**Exercise details**
How many lines in the material below contain the word "gapX"? Write only the number.

+ + + + +

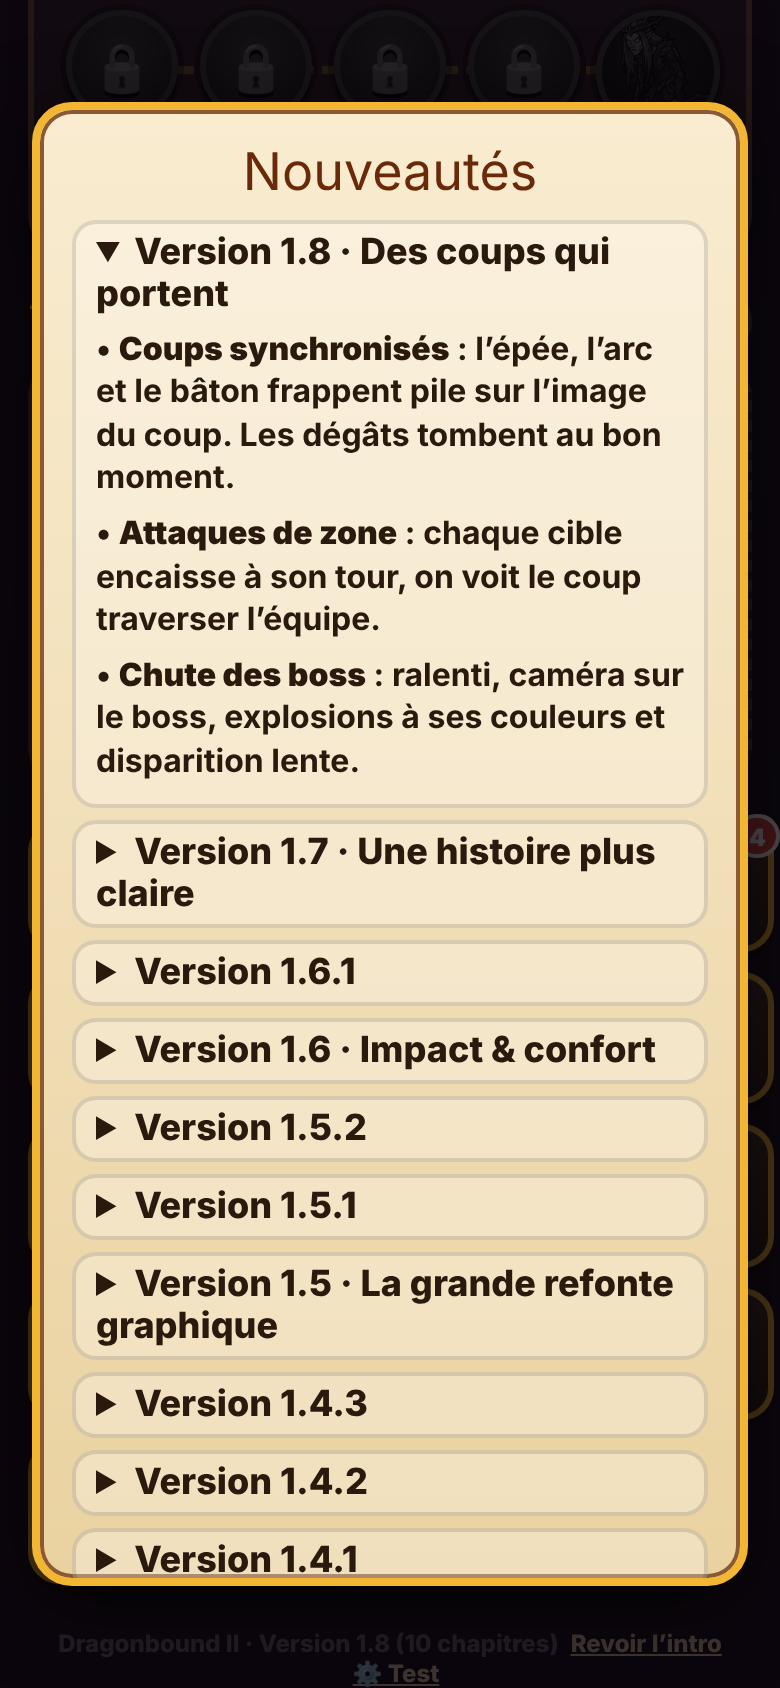
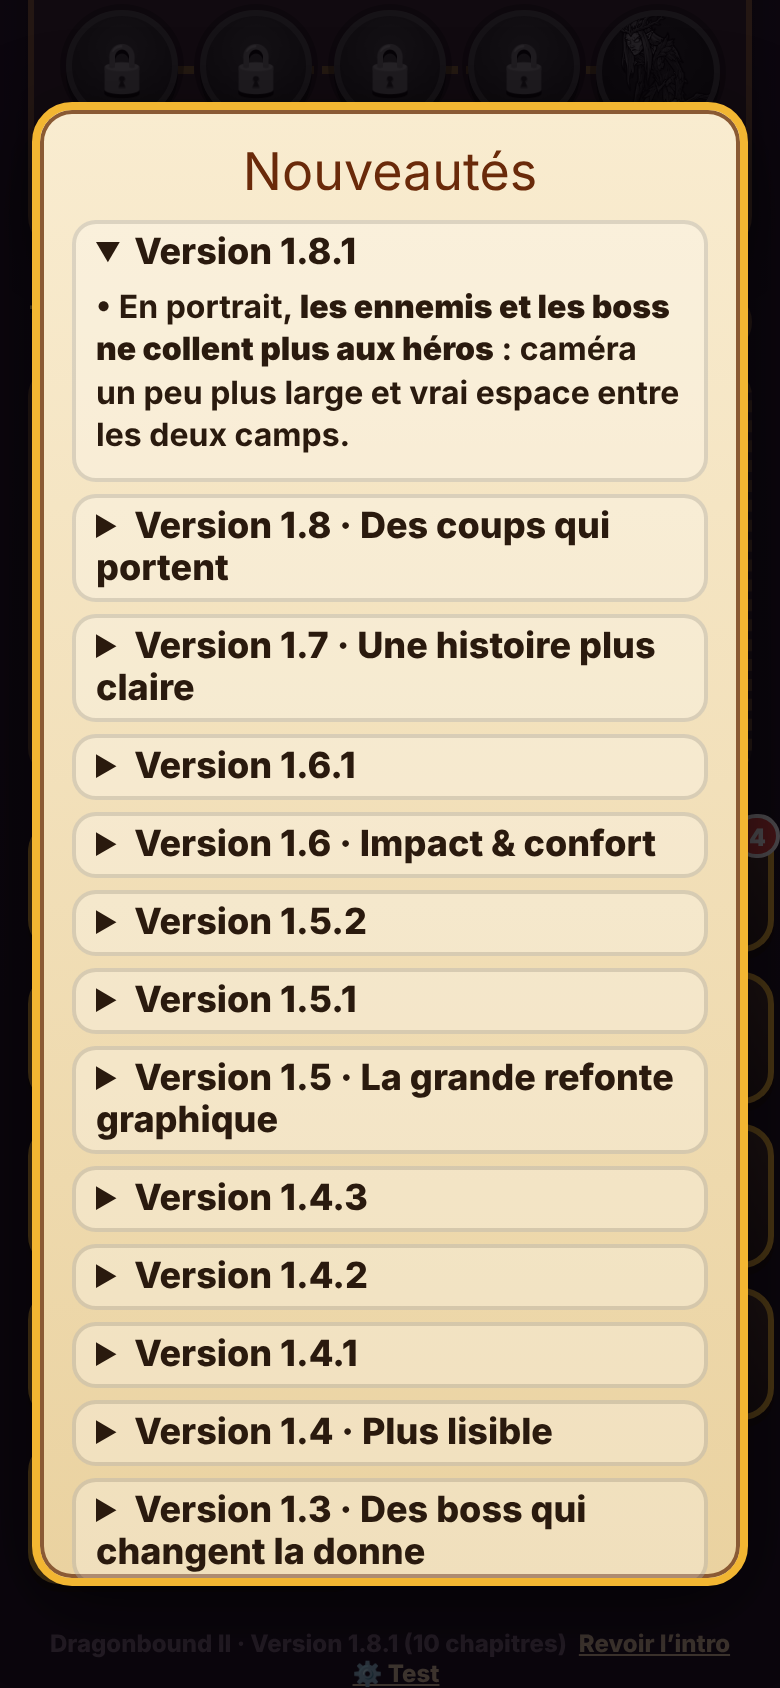
Dragonbound II 1.8.1 : en portrait, ennemis et boss ne collent plus aux héros (caméra plus large, espace entre les camps)
Claude-Session: https://claude.ai/code/session_01G2LeSq3BZwgWtQEzaTDVtd

Changed region(s): [[0.0923, 0.1232, 0.9231, 0.955], [0.7385, 0.955, 0.8615, 0.9858]]

diff --git a/prototype/dragonbound2/index.html b/prototype/dragonbound2/index.html
@@ -337,7 +337,7 @@ table.cmp .up { color: #2f7a3a; font-weight: 900; } table.cmp .down { color: #b5
 <script>
 (() => {
 'use strict';
-const VERSION = 'Dragonbound II · Version 1.8 (10 chapitres)';
+const VERSION = 'Dragonbound II · Version 1.8.1 (10 chapitres)';
 const DEV = true; // 1.3: set to false for the commercial build (removes the test menu)
 const IP = '../dragonbound/img/', AP = '../dragonbound/audio/', FP = 'img/';
 const Q = new URLSearchParams(location.search), SIM = Q.has('sim');
@@ -913,7 +913,7 @@ const HSLOT = [[[.3, .6]], [[.32, .42], [.19, .88]], [[.37, .52], [.13, .2], [.2
 const FSLOT = [[[.7, .6]], [[.68, .42], [.83, .88]], [[.66, .55], [.85, .26], [.84, .93]], [[.62, .44], [.82, .22], [.66, .95], [.89, .66]], [[.6, .5], [.76, .2], [.62, .96], [.9, .4], [.88, .86]]];
 const BSLOT = [[.66, .66], [.9, .2], [.92, .95]];
 // 1.6: bigger characters; landscape stages are short and wide, so they get a stronger zoom and units are pulled toward the centre
-const ZOOM_P = .94, ZOOM_L = 1.2, XPULL_L = .84; let ZOOM = ZOOM_P, XPULL = 1, WIDE = false;
+const ZOOM_P = .88, ZOOM_L = 1.2, XPULL_L = .84; let ZOOM = ZOOM_P, XPULL = 1, WIDE = false;
 const persp = v => .8 + .3 * v;
 function mkHero(id, i, n) { const H = HEROES[id], st = heroStats(id);
   return { side: 'h', id, name: H.name, sprite: H.sprite, H, hpMax: st.hp, hp: st.hp, mpMax: st.mp, mp: st.mp, atk: st.atk, mag: st.mag, def: st.def, crit: st.crit,
@@ -931,7 +931,9 @@ function soloScale(f) { const k = B && SOLO[B.party.length]; if (!k) return f; f
 const SOLO = { 1: { h: .66, a: .6, bh: .55, ba: .58 }, 2: { h: .84, a: .9, bh: .8, ba: .9 } };
 const alive = u => u.hp > 0;
 const livingH = () => B.party.filter(alive), livingF = () => B.foes.filter(alive);
-function px(u) { const v = u.slot ? u.slot[1] : .5; return { x: (.5 + ((u.slot ? u.slot[0] : .2) - .5) * XPULL) * VW + u.ox, y: GY + (VH - GY) * (.3 + .64 * v) + u.oy, h: VH * u.hsz * persp(v) * ZOOM, v }; }
+// 1.8.1: in portrait, heroes and foes were touching: open a gap in the middle (edges unchanged)
+const gapX = (u, x) => WIDE ? x : u.side === 'h' ? x - .045 * Math.max(0, Math.min(1, (x - .13) / .24)) : u.side === 'f' ? x + .055 * Math.max(0, Math.min(1, 1 - (x - .6) / .3)) : x;
+function px(u) { const v = u.slot ? u.slot[1] : .5; return { x: (.5 + (gapX(u, u.slot ? u.slot[0] : .2) - .5) * XPULL) * VW + u.ox, y: GY + (VH - GY) * (.3 + .64 * v) + u.oy, h: VH * u.hsz * persp(v) * ZOOM, v }; }
 function setPose(u, p, ms) { u.pose = p; u.poseDur = ms; u.poseUntil = now() + (FAST ? 0 : ms); }
 // 1.8: animated heroes hit on their swing frame (frame 3 of 4): the pose lasts 2×lead, so after `lead` ms the swing/release frame is on screen
 const isAnim = u => !!ANIM[u.sprite];
@@ -2129,6 +2131,7 @@ renderHome();
 function afterIntro() { if (!S.seen.in) { S.seen.ver = VER; return story('in', helpSheet); } if (S.seen.ver !== VER) { S.seen.ver = VER; save(); return newsSheet(() => { if (loginReady()) loginSheet(); }); } if (loginReady()) loginSheet(); }
 // 1.1: every version's notes live here; the newest is shown once per version, the whole list from the Nouveautés button
 const CHANGELOG = [
+  { v: '1.8.1', t: 'Version 1.8.1', d: `<p>• En portrait, <b>les ennemis et les boss ne collent plus aux héros</b> : caméra un peu plus large et vrai espace entre les deux camps.</p>` },
   { v: '1.8', t: 'Version 1.8 · Des coups qui portent', d: `<p>• <b>Coups synchronisés</b> : l’épée, l’arc et le bâton frappent pile sur l’image du coup. Les dégâts tombent au bon moment.</p><p>• <b>Attaques de zone</b> : chaque cible encaisse à son tour, on voit le coup traverser l’équipe.</p><p>• <b>Chute des boss</b> : ralenti, caméra sur le boss, explosions à ses couleurs et disparition lente.</p>` },
   { v: '1.7', t: 'Version 1.7 · Une histoire plus claire', d: `<p>• <b>Nouvelle histoire</b> : tous les dialogues des 10 chapitres ont été réécrits. Plus courts, plus clairs, avec un vrai mystère autour d’Ardaël, des sceaux et de Vorthax.</p><p>• <b>Écran d’objet simplifié</b> : un verdict clair (meilleur ou moins bien), seulement les stats qui changent, et le bon bouton en premier. Le détail complet reste accessible.</p><p>• Le bouton <b>Histoire</b> permet de relire les scènes du chapitre en cours.</p>` },
   { v: '1.6.1', t: 'Version 1.6.1', d: `<p>• Les personnages restent <b>immobiles</b> quand ils n’agissent pas (plus d’animation d’attente ni de respiration).</p>` },

diff --git a/prototype/dragonbound-tests/db211.js b/prototype/dragonbound-tests/db211.js
@@ -8,7 +8,7 @@ const H = ['aldric', 'selena', 'orin', 'lyra', 'nyx'];
 const inv = [{ id: 1, slot: 'w', r: 1, t: 3, st: { atk: 6 }, hero: 'aldric', img: 'wSword', name: 'Épée A' }, { id: 2, slot: 'w', r: 3, t: 8, st: { atk: 20 }, hero: 'aldric', img: 'wSword', name: 'Épée B', pw: 'vampire' },
   { id: 3, slot: 'a', r: 2, t: 5, st: { hp: 40, def: 4 }, img: 'a0armure', name: 'Armure C' }, { id: 4, slot: 'w', r: 2, t: 5, st: { atk: 12 }, hero: 'nyx', img: 'wDaggers', name: 'Dagues N' }];
 const base = o => Object.assign({ v: 2, gold: 100, items: { pot: 3, eth: 1, fea: 1, eli: 0 }, h: Object.fromEntries(H.map(k => [k, { lvl: 6, xp: 0, w: 0, a: 0, eq: k === 'aldric' ? { w: 1 } : {} }])),
-  team: ['aldric', 'selena'], own: { aldric: 1, selena: 1 }, stars: Array(50).fill(0), seen: { in: 1, vid: 1, vid2: 1, n09: 1, n10: 1, ver: '1.8' }, mute: true, ch: 1, inv, nid: 10, spd: 3 }, o);
+  team: ['aldric', 'selena'], own: { aldric: 1, selena: 1 }, stars: Array(50).fill(0), seen: { in: 1, vid: 1, vid2: 1, n09: 1, n10: 1, ver: '1.8.1' }, mute: true, ch: 1, inv, nid: 10, spd: 3 }, o);
 srv.listen(0, async () => {
   const url = `http://127.0.0.1:${srv.address().port}/dragonbound2/index.html`, b = await chromium.launch(), errs = [];
   for (const [w, h, tag] of [[390, 844, 'portrait'], [1180, 820, 'paysage']]) {
@@ -50,7 +50,7 @@ srv.listen(0, async () => {
     // news once per version: old 1.0.2 save (n10, no ver)
     await load(base({ seen: { in: 1, vid: 1, vid2: 1, n09: 1, n10: 1 } })); const h3 = await pg.textContent('#modal:not([hidden]) h3').catch(() => ''); await closeAll();
     await pg.reload(); await pg.click('#title'); await pg.waitForTimeout(500); const again = await pg.$('#modal:not([hidden]) h3') ? await pg.textContent('#modal:not([hidden]) h3') : '';
-    s = await S(); ok(`[${tag}] Nouveautés 1.1 montrées une seule fois (sauvegarde 1.0.2)`, h3.startsWith('Version 1.8') && !again.includes('Version 1.8') && s.seen.ver === '1.8' && s.inv.length === 4, `1er : ${h3} · 2e : ${again || 'rien'}`);
+    s = await S(); ok(`[${tag}] Nouveautés 1.1 montrées une seule fois (sauvegarde 1.0.2)`, h3.startsWith('Version 1.8.1') && !again.includes('Version 1.8.1') && s.seen.ver === '1.8.1' && s.inv.length === 4, `1er : ${h3} · 2e : ${again || 'rien'}`);
     await ctx.close();
   }
   ok('Aucune erreur JavaScript', !errs.length, errs.join(' | '));

diff --git a/prototype/dragonbound-tests/db151.js b/prototype/dragonbound-tests/db151.js
@@ -5,7 +5,7 @@ const srv = http.createServer((q, r) => { const p = path.join(ROOT, decodeURICom
 const H = ['aldric', 'selena', 'orin', 'lyra', 'nyx'], res = [], ok = (n, c, x = '') => res.push(`${c ? '✅' : '❌'} ${n}${x ? ' — ' + x : ''}`);
 const it = (id, slot, r, st, hero) => ({ id, slot, r, t: 5, st, hero, name: 'x' });
 const inv = [it(1, 'w', 0, { atk: 5 }, 'aldric'), it(2, 'w', 4, { atk: 50 }, 'aldric'), it(3, 'a', 0, { hp: 10, def: 1 }), it(4, 'a', 1, { hp: 15, def: 1 }), it(5, 'a', 3, { hp: 80, def: 8 }), it(6, 'j', 2, { crit: .01 }), it(7, 'a', 4, { hp: 200, def: 20 })];
-const save = { v: 2, gold: 100, gem: 0, items: { pot: 3, eth: 1, fea: 1, eli: 0 }, h: Object.fromEntries(H.map(k => [k, { lvl: 10, xp: 0, w: 0, a: 0, eq: k === 'aldric' ? { w: 2, a: 7 } : {} }])), team: ['aldric'], own: { aldric: 1 }, stars: Array(50).fill(0), seen: { in: 1, vid: 1, vid2: 1, n09: 1, n10: 1, ver: '1.8' }, mute: true, ch: 0, inv, nid: 20, spd: 1, m12: 1, tc: { kills: 1200, thermal: 20, embrase: 20, brise: 20 } };
+const save = { v: 2, gold: 100, gem: 0, items: { pot: 3, eth: 1, fea: 1, eli: 0 }, h: Object.fromEntries(H.map(k => [k, { lvl: 10, xp: 0, w: 0, a: 0, eq: k === 'aldric' ? { w: 2, a: 7 } : {} }])), team: ['aldric'], own: { aldric: 1 }, stars: Array(50).fill(0), seen: { in: 1, vid: 1, vid2: 1, n09: 1, n10: 1, ver: '1.8.1' }, mute: true, ch: 0, inv, nid: 20, spd: 1, m12: 1, tc: { kills: 1200, thermal: 20, embrase: 20, brise: 20 } };
 srv.listen(0, async () => { const b = await chromium.launch(), pg = await b.newPage(), errs = []; pg.on('pageerror', e => errs.push(e.message));
   const url = `http://127.0.0.1:${srv.address().port}/dragonbound2/index.html`, S = () => pg.evaluate(k => JSON.parse(localStorage.getItem(k)), KEY);
   await pg.goto(url); await pg.evaluate(([k, s]) => localStorage.setItem(k, JSON.stringify(s)), [KEY, save]); await pg.goto(url); await pg.click('#title'); await pg.waitForTimeout(500);

diff --git a/prototype/dragonbound-tests/db212.js b/prototype/dragonbound-tests/db212.js
@@ -9,7 +9,7 @@ const H = ['aldric', 'selena', 'orin', 'lyra', 'nyx'];
 const inv = [{ id: 1, slot: 'w', r: 2, t: 12, st: { atk: 20 }, hero: 'aldric', img: 'wAxe', name: 'Hache du bourreau' }, { id: 2, slot: 'a', r: 3, t: 12, st: { hp: 90, def: 9 }, img: 'a2armure', name: 'Armure de braise' },
   { id: 3, slot: 'j', r: 2, t: 33, st: { crit: .05 }, img: 'a4amulette', name: 'Pendentif de givre' }, { id: 4, slot: 'w', r: 4, t: 48, st: { mag: 60, crit: .08 }, hero: 'orin', img: 'wLegM', name: 'Bâton du Néant' }, { id: 5, slot: 'a', r: 0, t: 3, st: { hp: 20, def: 1 }, img: 'a0armure', name: 'Armure d’os' }];
 const base = o => Object.assign({ v: 2, gold: 1000, gem: 0, items: { pot: 3, eth: 1, fea: 1, eli: 0 }, h: Object.fromEntries(H.map(k => [k, { lvl: 12, xp: 0, w: 2, a: 2, eq: k === 'aldric' ? { w: 1, a: 2 } : {} }])),
-  team: ['aldric', 'selena', 'orin'], own: { aldric: 1, selena: 1, orin: 1 }, stars: [3, 3, 3, 3, 3, 2].concat(Array(44).fill(0)), seen: { in: 1, vid: 1, vid2: 1, n09: 1, n10: 1, ver: '1.8', in2: 1 }, mute: true, ch: 1, inv, nid: 10, spd: 3 }, o);
+  team: ['aldric', 'selena', 'orin'], own: { aldric: 1, selena: 1, orin: 1 }, stars: [3, 3, 3, 3, 3, 2].concat(Array(44).fill(0)), seen: { in: 1, vid: 1, vid2: 1, n09: 1, n10: 1, ver: '1.8.1', in2: 1 }, mute: true, ch: 1, inv, nid: 10, spd: 3 }, o);
 srv.listen(0, async () => {
   const url = `http://127.0.0.1:${srv.address().port}/dragonbound2/index.html`, b = await chromium.launch(), errs = [];
   for (const [w, h, tag] of [[390, 844, 'portrait'], [1180, 820, 'paysage']]) {

diff --git a/prototype/dragonbound-tests/db2check.js b/prototype/dragonbound-tests/db2check.js
@@ -6,7 +6,7 @@ const MIME = { '.html': 'text/html', '.webp': 'image/webp', '.jpg': 'image/jpeg'
 const srv = http.createServer((q, r) => { const p = path.join(ROOT, decodeURIComponent(q.url.split('?')[0])); fs.readFile(p, (e, d) => { if (e) { r.writeHead(404); return r.end(); } r.writeHead(200, { 'content-type': MIME[path.extname(p)] || 'application/octet-stream' }); r.end(d); }); });
 const res = [], ok = (name, cond, extra = '') => res.push(`${cond ? '✅' : '❌'} ${name}${extra ? ' — ' + extra : ''}`);
 const base = over => Object.assign({ v: 2, gold: 100, items: { pot: 3, eth: 1, fea: 1, eli: 0 }, h: Object.fromEntries(['aldric', 'selena', 'orin', 'lyra', 'nyx'].map(k => [k, { lvl: 3, xp: 0, w: 0, a: 0 }])),
-  team: ['aldric'], own: { aldric: 1 }, stars: Array(30).fill(0), seen: { in: 1, vid: 1, vid2: 1, n09: 1, n10: 1, ver: '1.8' }, mute: true, ch: 0, inv: [], nid: 1, spd: 3 }, over);
+  team: ['aldric'], own: { aldric: 1 }, stars: Array(30).fill(0), seen: { in: 1, vid: 1, vid2: 1, n09: 1, n10: 1, ver: '1.8.1' }, mute: true, ch: 0, inv: [], nid: 1, spd: 3 }, over);
 srv.listen(0, async () => {
   const url = `http://127.0.0.1:${srv.address().port}/dragonbound2/index.html`, b = await chromium.launch(), errs = [];
   const ctx = await b.newContext({ viewport: { width: 390, height: 844 }, deviceScaleFactor: 2, hasTouch: true });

+ + + + +

**Reply**
2